Over the past year i have been shoring up some of the financial holes left in our family by the death of my father 2/20/12.
When the grieving process was finally over i noticed an error on his death certificate. The date he was admitted for a health concern he was experiencing had been listed correctly. It was August 17, 2011 when I and my sister Theresa (an R.N.) accompanied my dad to a hospital about 15 miles from his home. He remained in the hospital until his death the following year. Copies of the death certificate were obtained and distributed as necessary. No one really looked carefully at them at the time.
Yesterday, i noticed the date listed for his death was before the date listed for his admittance for care.
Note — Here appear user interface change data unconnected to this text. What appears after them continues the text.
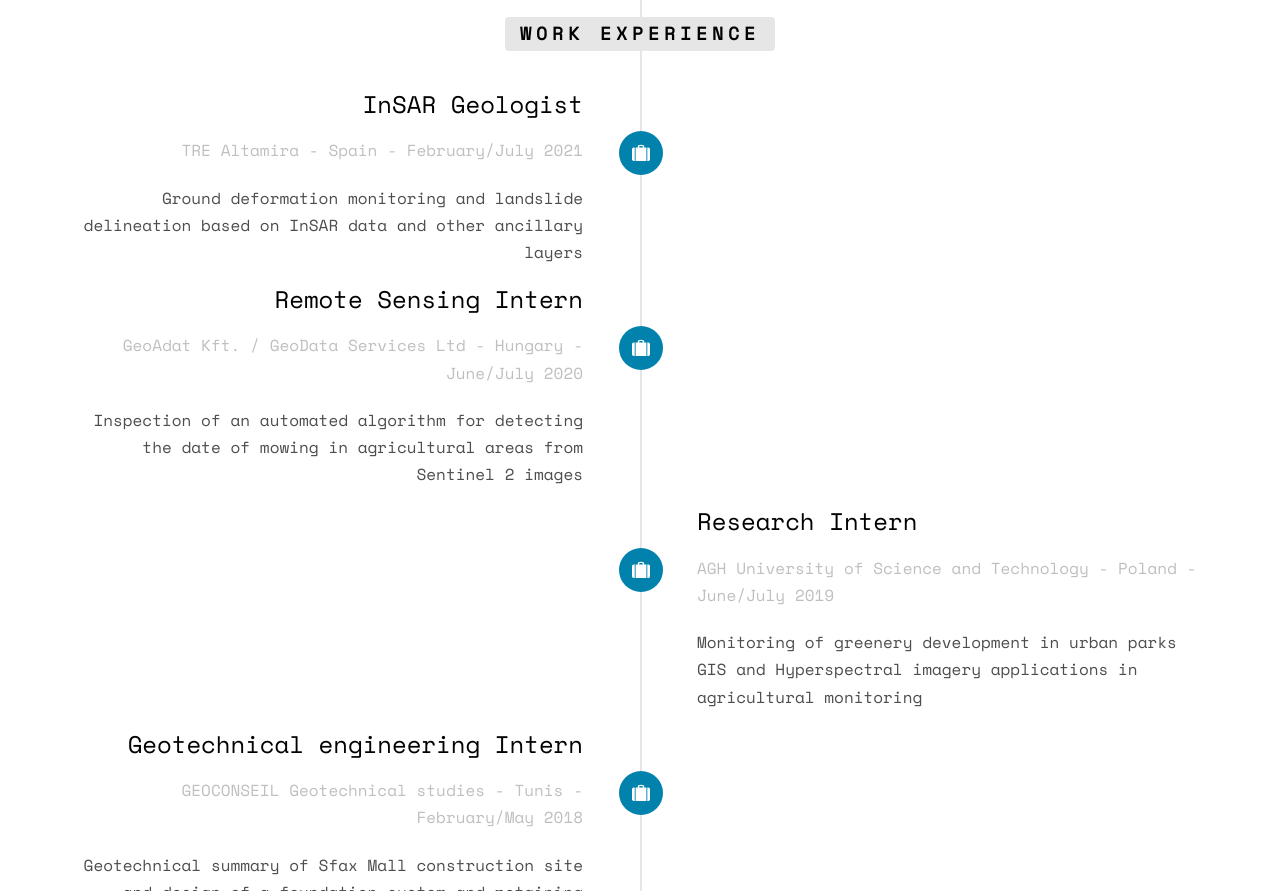
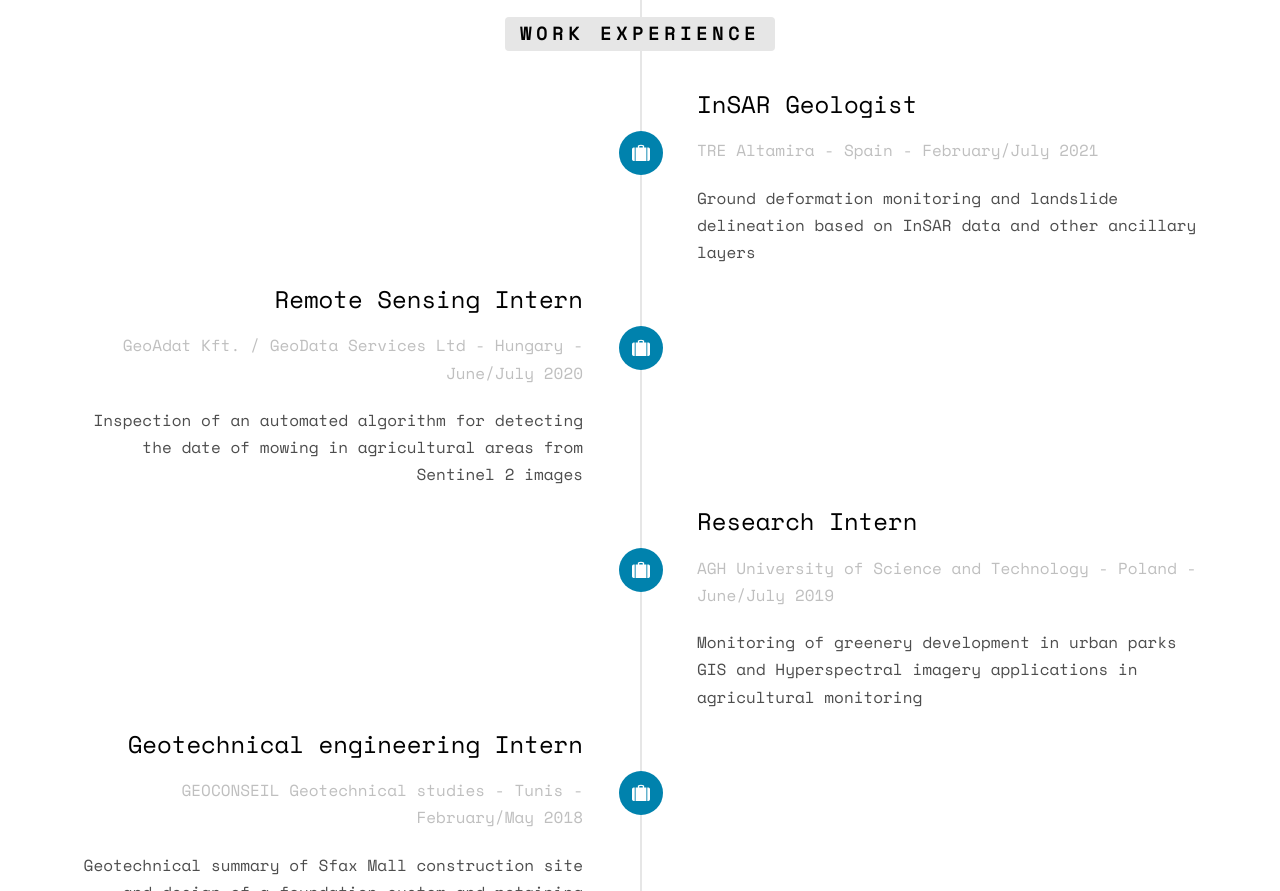
Before and after one commit to turkim1/AboutMe_, a plain HTML site: page index.html in a window 1280 px wide. Shown: the part 2461-3352 px from the top of the page. Drawn offline with nearby package versions, Linux system fonts and the light colour scheme; files whose address does not match are found by name.

Commit message:
Update index.html

```diff
--- a/index.html
+++ b/index.html
@@ -5,10 +5,6 @@
 	<meta http-equiv="X-UA-Compatible" content="IE=edge">
 	<title>Mohamed Dhia TURKI - Geoscientist - Cartographer</title>
 	<meta name="viewport" content="width=device-width, initial-scale=1">
-	<meta name="description" content="Free HTML5 Website Template by freehtml5.co" />
-	<meta name="keywords" content="free website templates, free html5, free template, free bootstrap, free website template, html5, css3, mobile first, responsive" />
-	<meta name="author" content="freehtml5.co" />
-
 
 	<link href="https://fonts.googleapis.com/css?family=Space+Mono" rel="stylesheet">
 	<link href="https://fonts.googleapis.com/css?family=Kaushan+Script" rel="stylesheet">
@@ -148,7 +144,7 @@
 							<li class="timeline-heading text-center animate-box">
 							<div><h3>Work Experience</h3></div>
 						</li>
-						<li class="animate-box timeline-unverted">
+						<li class="timeline-inverted animate-box">
 							<div class="timeline-badge"><i class="icon-suitcase"></i></div>
 							<div class="timeline-panel">
 								<div class="timeline-heading">
```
All of the requisite professionals including the coroner and funeral director all signed the certificate and it looked quite competently rendered. Everybody saw the thing. Nobody ever questioned it. Nobody except me, the atheist. The year he died had been listed as 02/20/11 instead of 02/20/12. My mom, a devout Roman Catholic is not happy about revisiting any of this. (My phone says the customer I've dialed does not wish to talk to me at this time.) So, my dad has been buried more than a year and a half.We will be fixing this shortly. Lawyers are being contacted this morning.
I don't accept this was a mistake. I look at it as a staged test to see if we are all a bunch of dumb non-conceptual creatures or if in fact we are actually thinking knowledgeable concept oriented aware human beings. Grief shuts us off from the higher mental faculties human beings possess. But when grief is over, analysis returns...
The fact that I, the lone atheist in my family/community am first to awaken from this spell of grief presents a lesson for us all.
It's more likely an error than a test, Clarence. Who would be mean enough to go out of his/her way to do something like that to a family in mourning as a test?
While doing genealogy studied of my family, I ran across several errors, some made by obituary notice, a few tombstone markings and a few by a medical staff. None of these were deliberate errors; however, I felt compelled to make corrections where they could be made and posted notices on archival records. There was no evil intent, I am positive. Only errors that humans make when they do not stand at the bedside of a dying person.